And herein they are only superstitious but in what follows, they are impious and heathenish. As the first they go to Church not out of any devotion, but compulsion. Next they stick at several Principles of the Christian Religion, especially the resurrection of the dead, the union of the body and soul, and the immortality of the soul. For they fancy to themselves that men and beasts go the same way; and will not be perswaded that there is any life after this. Whereupon one Georgius, a Laplandish Priest, desired upon his death bed that he might be buried amongst the Laplanders, that at the last day when he should rise together with them, they might find his doctrine of the resurrection true. Notwithstanding they believe that something of a man remains after he is dead, but they know not what it is; which was the very opinion of the Heathens, who therefore feign’d their Manes to be somewhat that did remain after their death. A third impiety they are guilty of, is joining their own feign’d gods with God and Christ, and paying them equall reverence and worship, as if God and the Devil had made an agreement together to share their devotions between them.

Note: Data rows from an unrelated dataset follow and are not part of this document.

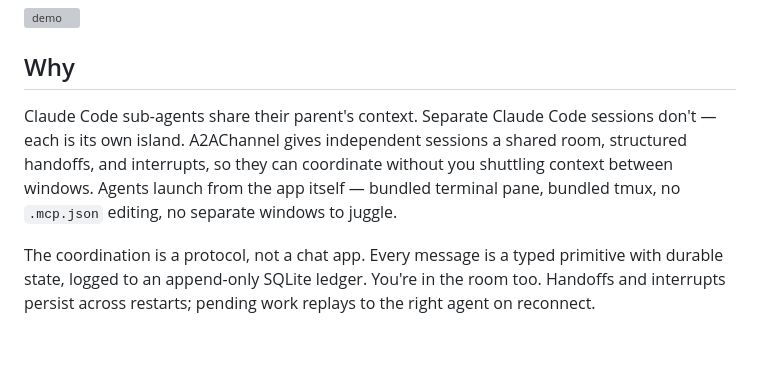
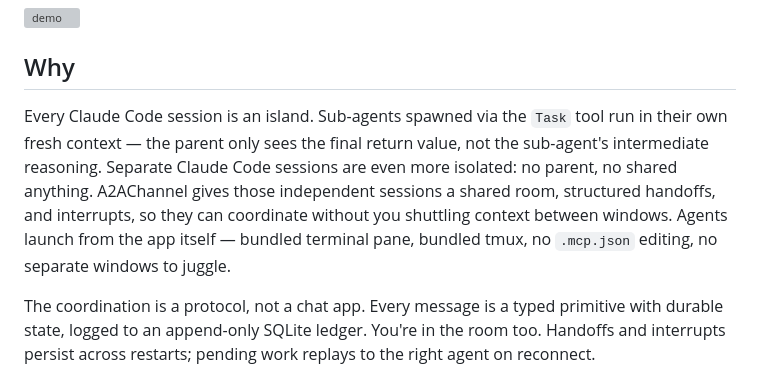
Before and after one commit to mnw/A2AChannel, a Markdown page: README.md, the part around the change. GitHub-like rendering; blank space fills up the shorter version; grey boxes are pictures that could not be loaded.

Commit message:
docs: README — fix sub-agent context-sharing claim
The original "Why" line said Claude Code sub-agents share their parent's
context. That's wrong — sub-agents (the Task-tool kind) run with a fresh
context and only return a result string to the parent. The differentiator
A2AChannel actually addresses is between *any* two independent Claude
Code sessions (sub-agent or otherwise), not parent-vs-sibling.

```diff
--- a/README.md
+++ b/README.md
@@ -6,7 +6,7 @@
 
 ## Why
 
-Claude Code sub-agents share their parent's context. Separate Claude Code sessions don't — each is its own island. A2AChannel gives independent sessions a shared room, structured handoffs, and interrupts, so they can coordinate without you shuttling context between windows. Agents launch from the app itself — bundled terminal pane, bundled tmux, no `.mcp.json` editing, no separate windows to juggle.
+Every Claude Code session is an island. Sub-agents spawned via the `Task` tool run in their own fresh context — the parent only sees the final return value, not the sub-agent's intermediate reasoning. Separate Claude Code sessions are even more isolated: no parent, no shared anything. A2AChannel gives those independent sessions a shared room, structured handoffs, and interrupts, so they can coordinate without you shuttling context between windows. Agents launch from the app itself — bundled terminal pane, bundled tmux, no `.mcp.json` editing, no separate windows to juggle.
 
 The coordination is a protocol, not a chat app. Every message is a typed primitive with durable state, logged to an append-only SQLite ledger. You're in the room too. Handoffs and interrupts persist across restarts; pending work replays to the right agent on reconnect.
 
```
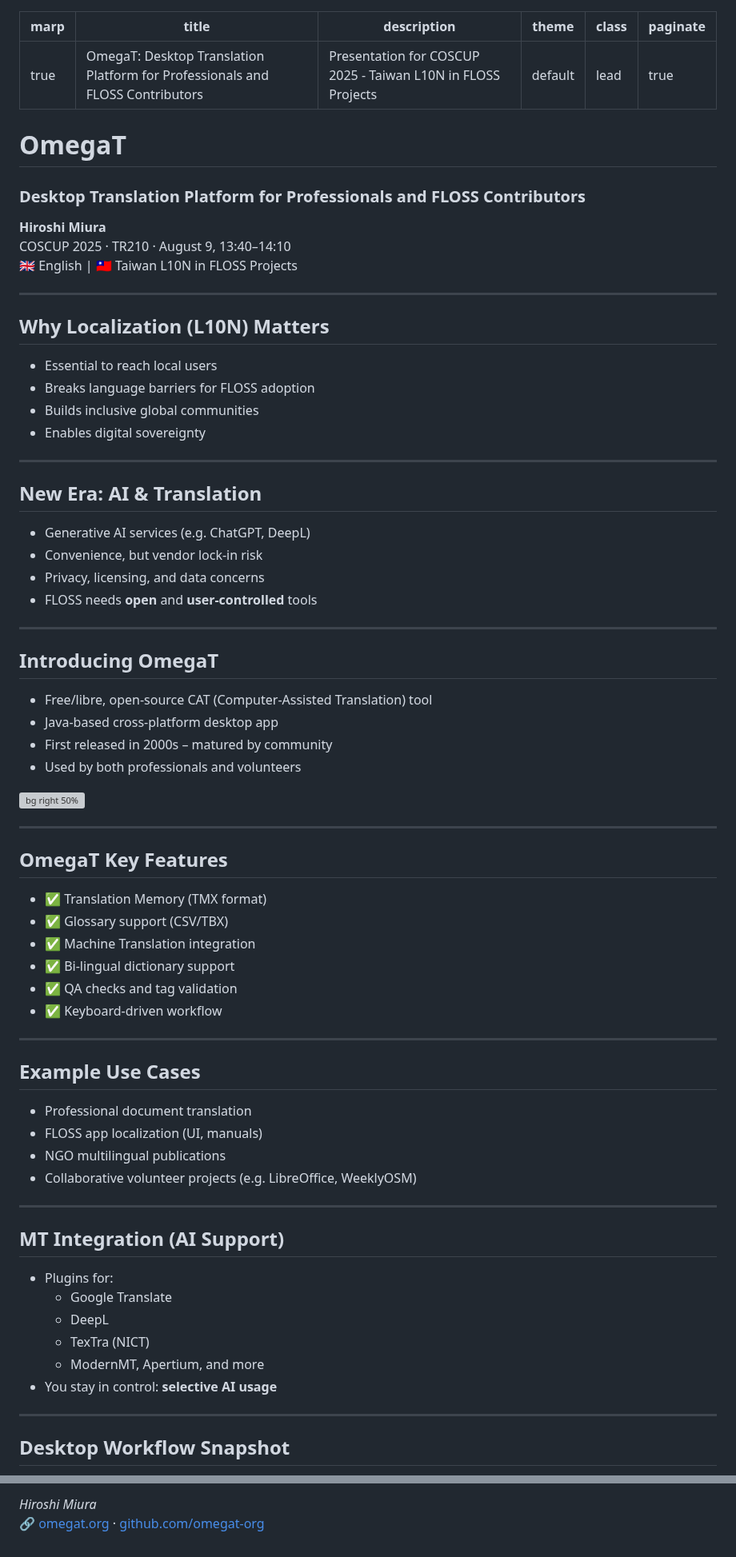
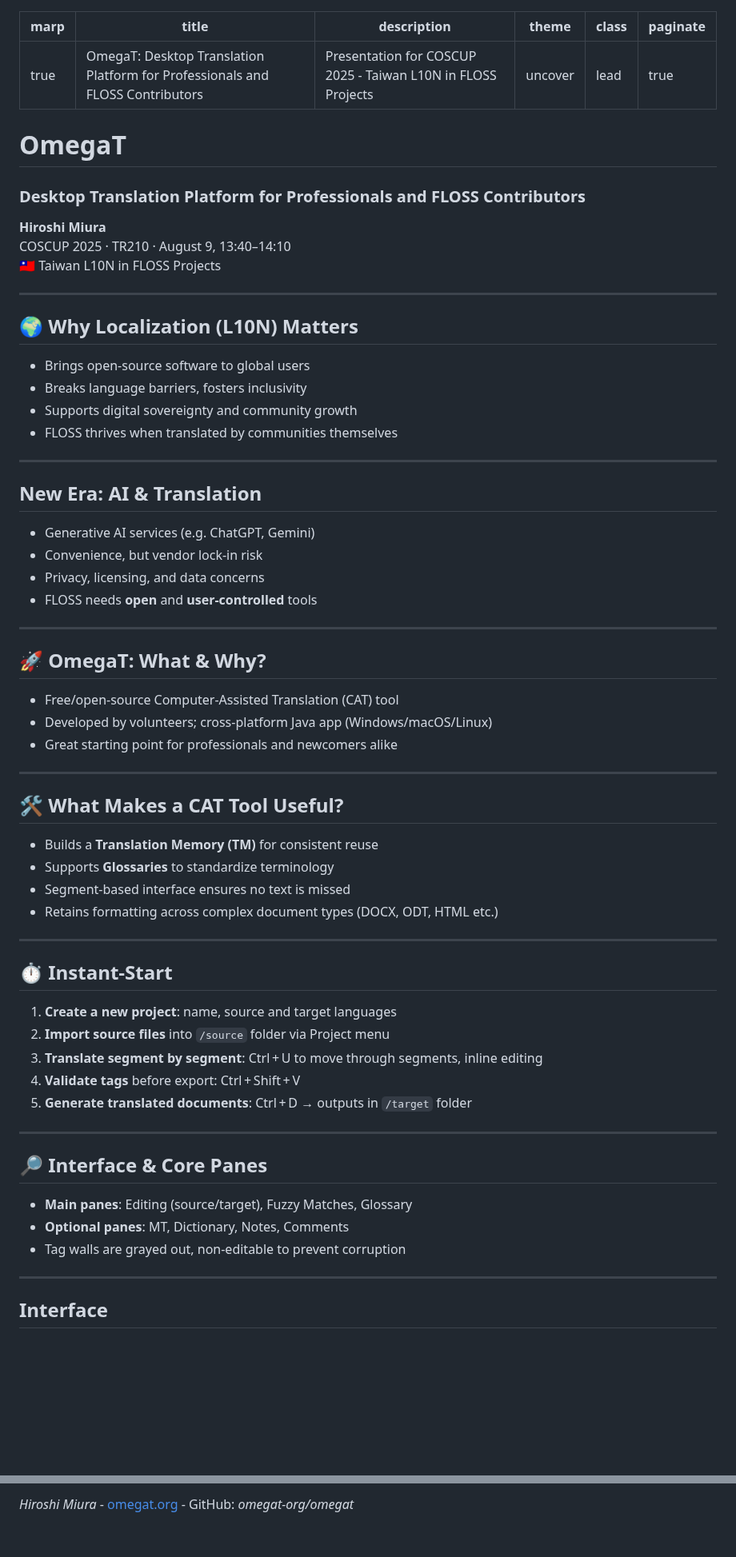
Before and after one commit to miurahr/coscup2025-omegat, a Markdown page: slide/index.md, 2 parts joined by grey strips. Shown at 80% size. Drawn GitHub-style; blank space fills up the shorter version; grey boxes are pictures that could not be loaded.

Commit message:
Update presentation: refine content and switch to "uncover" theme

```diff
--- a/slide/index.md
+++ b/slide/index.md
@@ -2,7 +2,7 @@
 marp: true
 title: OmegaT: Desktop Translation Platform for Professionals and FLOSS Contributors
 description: Presentation for COSCUP 2025 - Taiwan L10N in FLOSS Projects
-theme: default
+theme: uncover
 class: lead
 paginate: true
 ---
@@ -13,69 +13,62 @@ paginate: true
 
 **Hiroshi Miura**
 COSCUP 2025 · TR210 · August 9, 13:40–14:10
-🇬🇧 English | 🇹🇼 Taiwan L10N in FLOSS Projects
+🇹🇼 Taiwan L10N in FLOSS Projects
 
 ---
 
-## Why Localization (L10N) Matters
+## 🌍 Why Localization (L10N) Matters
 
-- Essential to reach local users
-- Breaks language barriers for FLOSS adoption
-- Builds inclusive global communities
-- Enables digital sovereignty
+- Brings open‑source software to global users
+- Breaks language barriers, fosters inclusivity
+- Supports digital sovereignty and community growth
+- FLOSS thrives when translated by communities themselves
 
 ---
 
 ## New Era: AI & Translation
 
-- Generative AI services (e.g. ChatGPT, DeepL)
+- Generative AI services (e.g. ChatGPT, Gemini)
 - Convenience, but vendor lock-in risk
 - Privacy, licensing, and data concerns
 - FLOSS needs **open** and **user-controlled** tools
 
 ---
 
-## Introducing OmegaT
+## 🚀 OmegaT: What & Why?
 
-- Free/libre, open-source CAT (Computer-Assisted Translation) tool
-- Java-based cross-platform desktop app
-- First released in 2000s – matured by community
-- Used by both professionals and volunteers
-
-![bg right 50%](https://omegat.org/sites/default/files/2021-05/OmegaT-screenshot-mainwindow.png)
+- Free/open‑source Computer‑Assisted Translation (CAT) tool
+- Developed by volunteers; cross‑platform Java app (Windows/macOS/Linux)
+- Great starting point for professionals and newcomers alike
 
 ---
 
-## OmegaT Key Features
+## 🛠 What Makes a CAT Tool Useful?
 
-- ✅ Translation Memory (TMX format)
-- ✅ Glossary support (CSV/TBX)
-- ✅ Machine Translation integration
-- ✅ Bi-lingual dictionary support
-- ✅ QA checks and tag validation
-- ✅ Keyboard-driven workflow
+- Builds a **Translation Memory (TM)** for consistent reuse
+- Supports **Glossaries** to standardize terminology
+- Segment‑based interface ensures no text is missed
+- Retains formatting across complex document types (DOCX, ODT, HTML etc.)
 
 ---
 
-## Example Use Cases
+## ⏱ Instant‑Start
 
-- Professional document translation
-- FLOSS app localization (UI, manuals)
-- NGO multilingual publications
-- Collaborative volunteer projects (e.g. LibreOffice, WeeklyOSM)
+1. **Create a new project**: name, source and target languages
+2. **Import source files** into `/source` folder via Project menu
+3. **Translate segment by segment**: Ctrl + U to move through segments, inline editing
+4. **Validate tags** before export: Ctrl + Shift + V
+5. **Generate translated documents**: Ctrl + D → outputs in `/target` folder
 
 ---
 
-## MT Integration (AI Support)
+## 🔎 Interface & Core Panes
 
-- Plugins for:
-    - Google Translate
-    - DeepL
-    - TexTra (NICT)
-    - ModernMT, Apertium, and more
-- You stay in control: **selective AI usage**
+- **Main panes**: Editing (source/target), Fuzzy Matches, Glossary
+- **Optional panes**: MT, Dictionary, Notes, Comments
+- Tag walls are grayed out, non‑editable to prevent corruption
 
 ---
 
-## Desktop Workflow Snapshot
+## Interface
 
@@ -140,6 +135,6 @@ Let’s build a multilingual, FLOSS-friendly world together.
 
-_Hiroshi Miura_
-🔗 [omegat.org](https://omegat.org) · [github.com/omegat-org](https://github.com/omegat-org/omegat)
+_Hiroshi Miura_ - [omegat.org](https://omegat.org) - GitHub: *omegat-org/omegat*
+
 
 <!-- Add this anywhere in your Markdown file -->
 <script type="module">
```
Also changed, not shown: other parts of slide/index.md (+31 -29 lines), slide/images/omegat-startup-screen.png (added).
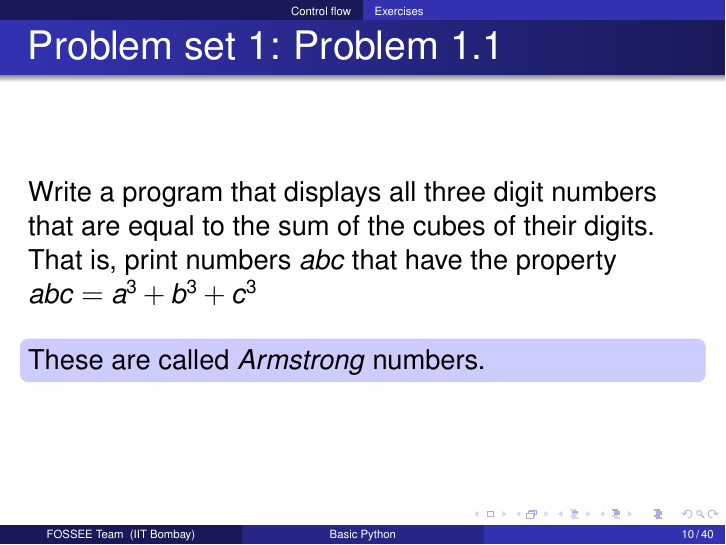
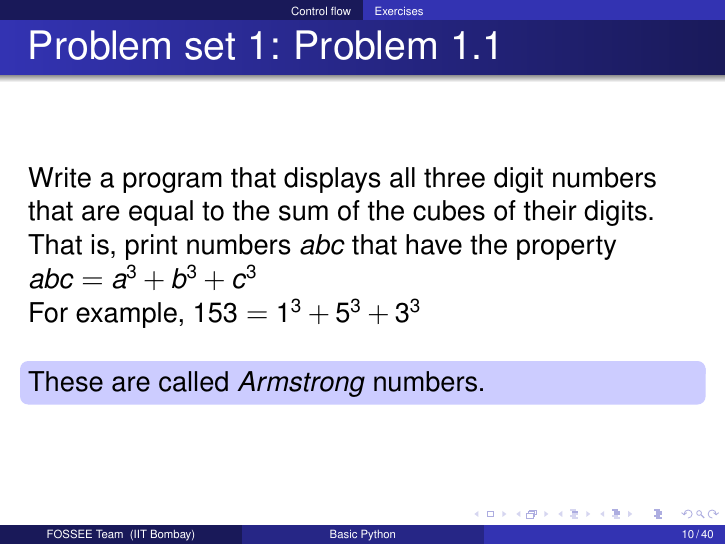
Before and after one commit to FOSSEE/workshops, LaTeX slides (day2/session2.tex): page 10 of 42. Compiled offline with pdfLaTeX.

Commit message:
Added example for Amstrong numbers.

```diff
--- a/day2/session2.tex
+++ b/day2/session2.tex
@@ -194,6 +194,7 @@ In []: for i in range(3, 10, 2):
 
 \begin{frame}{Problem set 1: Problem 1.1}
   Write a program that displays all three digit numbers that are equal to the sum of the cubes of their digits. That is, print numbers $abc$ that have the property $abc = a^3 + b^3 + c^3$\\
+For example, $153 = 1^3 + 5^3 + 3^3$\\
 \vspace*{0.2in}
 \emphbar{These are called $Armstrong$ numbers.}
 \end{frame}
```
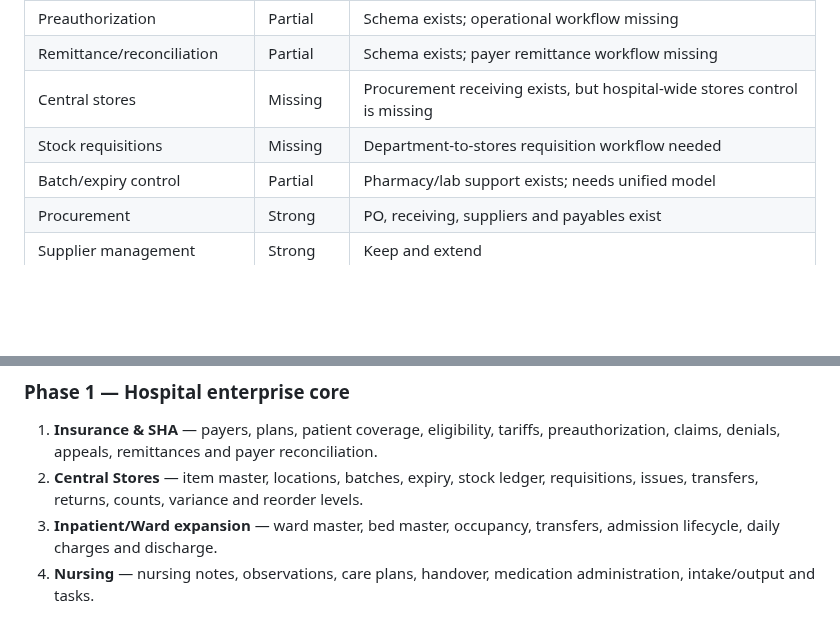
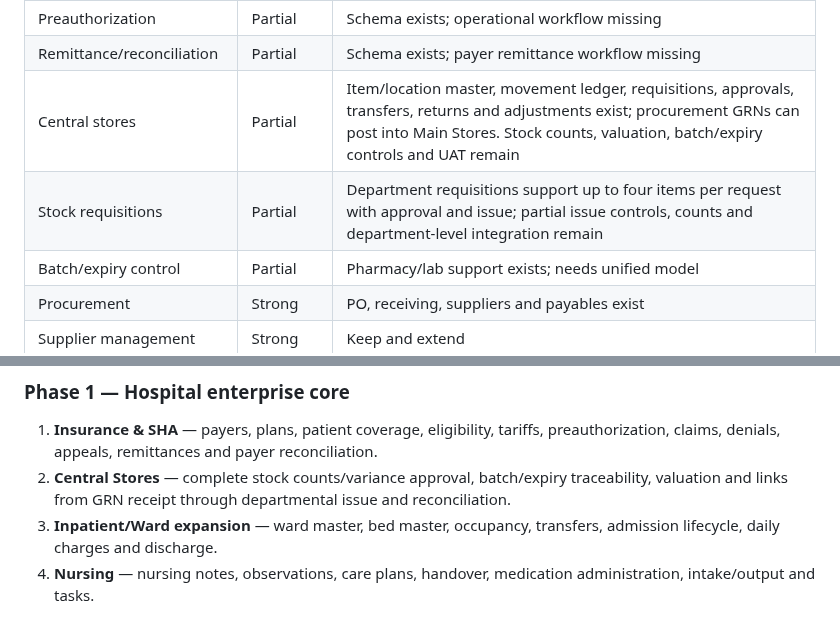
Before and after one commit to benjahwambua/hospital_system, a Markdown page: docs/HMS_GAP_AUDIT_ROADMAP.md, 2 parts joined by grey strips. Rendered like a GitHub page; blank space fills up the shorter version.

Commit message:
Update Central Stores integration roadmap
* Update Central Stores integration progress

* Reclassify Central Stores capability gaps

```diff
--- a/docs/HMS_GAP_AUDIT_ROADMAP.md
+++ b/docs/HMS_GAP_AUDIT_ROADMAP.md
@@ -63,8 +63,8 @@ Highest-priority gaps:
 | Claims | Partial | Schema exists; end-to-end workflow missing |
 | Preauthorization | Partial | Schema exists; operational workflow missing |
 | Remittance/reconciliation | Partial | Schema exists; payer remittance workflow missing |
-| Central stores | Missing | Procurement receiving exists, but hospital-wide stores control is missing |
-| Stock requisitions | Missing | Department-to-stores requisition workflow needed |
+| Central stores | Partial | Item/location master, movement ledger, requisitions, approvals, transfers, returns and adjustments exist; procurement GRNs can post into Main Stores. Stock counts, valuation, batch/expiry controls and UAT remain |
+| Stock requisitions | Partial | Department requisitions support up to four items per request with approval and issue; partial issue controls, counts and department-level integration remain |
 | Batch/expiry control | Partial | Pharmacy/lab support exists; needs unified model |
 | Procurement | Strong | PO, receiving, suppliers and payables exist |
 | Supplier management | Strong | Keep and extend |
@@ -132,7 +132,7 @@ Billing, cashier, payment, M-Pesa, refunds, reconciliation and aged receivables
 ### Phase 1 — Hospital enterprise core
 
 1. **Insurance & SHA** — payers, plans, patient coverage, eligibility, tariffs, preauthorization, claims, denials, appeals, remittances and payer reconciliation.
-2. **Central Stores** — item master, locations, batches, expiry, stock ledger, requisitions, issues, transfers, returns, counts, variance and reorder levels.
+2. **Central Stores** — complete stock counts/variance approval, batch/expiry traceability, valuation and links from GRN receipt through departmental issue and reconciliation.
 3. **Inpatient/Ward expansion** — ward master, bed master, occupancy, transfers, admission lifecycle, daily charges and discharge.
 4. **Nursing** — nursing notes, observations, care plans, handover, medication administration, intake/output and tasks.
 
```
Also changed, not shown: docs/HMS_PROGRESS.md (+2 -2 lines).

Those of Lapponia Pithensis and Luhlensis have their greater and lesser Gods; the greater to whom they pay especial worship are, Thor, Storjunkaren, and the Sun. Damianus à Goes writes that they worship the Fire and Statues of stone: but those Statues are only the Images of Storjunkaren, and the Fire is only an embleme of the Sun; for that they worshipped Fire it self for a God, is very false, as appears from Tornæus, who made particular enquiry into that thing. The same may be said of Peucer, who taking his mistake from the wooden Image of Thor, reports that they worship wood. So that there are only three, and that among the Pithenses and Luhlenses; for the Tornenses and Kiemenses knew nothing of them, but in their stead under one common name worshipped a Deity, whom they called Seita, whereof every family and almost every person had one. Nevertheless there was one chief Idoll to which all the neighbourhood paid devotion. But tho this word Seita denotes any God among the Laplanders, yet may we suppose that under that name, especially as it signifies the publick Idoll, they worshipped the same, which the Luhlenses call Tiermes, or Aijeke (i. e.) thunderer, or father, by others named Thor. And by the private Idols they mean’t him, who by the Luhlenses is called Storjunkare, making the difference to consist not in the Gods but their names. The Tornenses rather using a generall appellation, and calling them all Seitas, whereas the Luhlenses call the greater Tiermes or Aijeke, and the lesser Storjunkar. And if one attend to their manner of worshipping these Gods, they will appear to be the same. Beside these greater, the Pithenses, Luhlenses, and their neighbours have some inferior Gods, as the Tornenses likewise have, tho they worship them all under one name, excepting only that which they call Wiru Accha, signifying a Livonian old woman, which Olaus Petr. with some alteration calls Viresaka. This was only the bare trunk of a tree, and is now wholly rotten. But who the inferior Gods were, or to what end they were worshipped, there is no mention made; but we may guess from what we find observable among the other Laplanders. First under that name they worshipped the ghosts of departed persons, but especially of their kindred, for they thought there was some divinity in them, and that they were able to do harm: just such as the Romans fancied their Manes to be; therefore it was that they offered Sacrifice to them, of which more hereafter. Besides these Manes they worship other Spectres and Demons, which they say wander about Rocks, Woods, Rivers and Lakes, such as the Romans describe their Fauni, Sylvani, and Tritons to be. The third sort dreaded by them are Genii, whether good or bad, which they suppose to fly in the air about Christmas, as we intimated before; these they call Juhlii from the word Juhl, denoting at present the Nativity of Christ; but formerly the new year. And these are the Gods which the Laplanders jointly adore with God and our Saviour; of which we shall now speak particularly, and of their respective worship.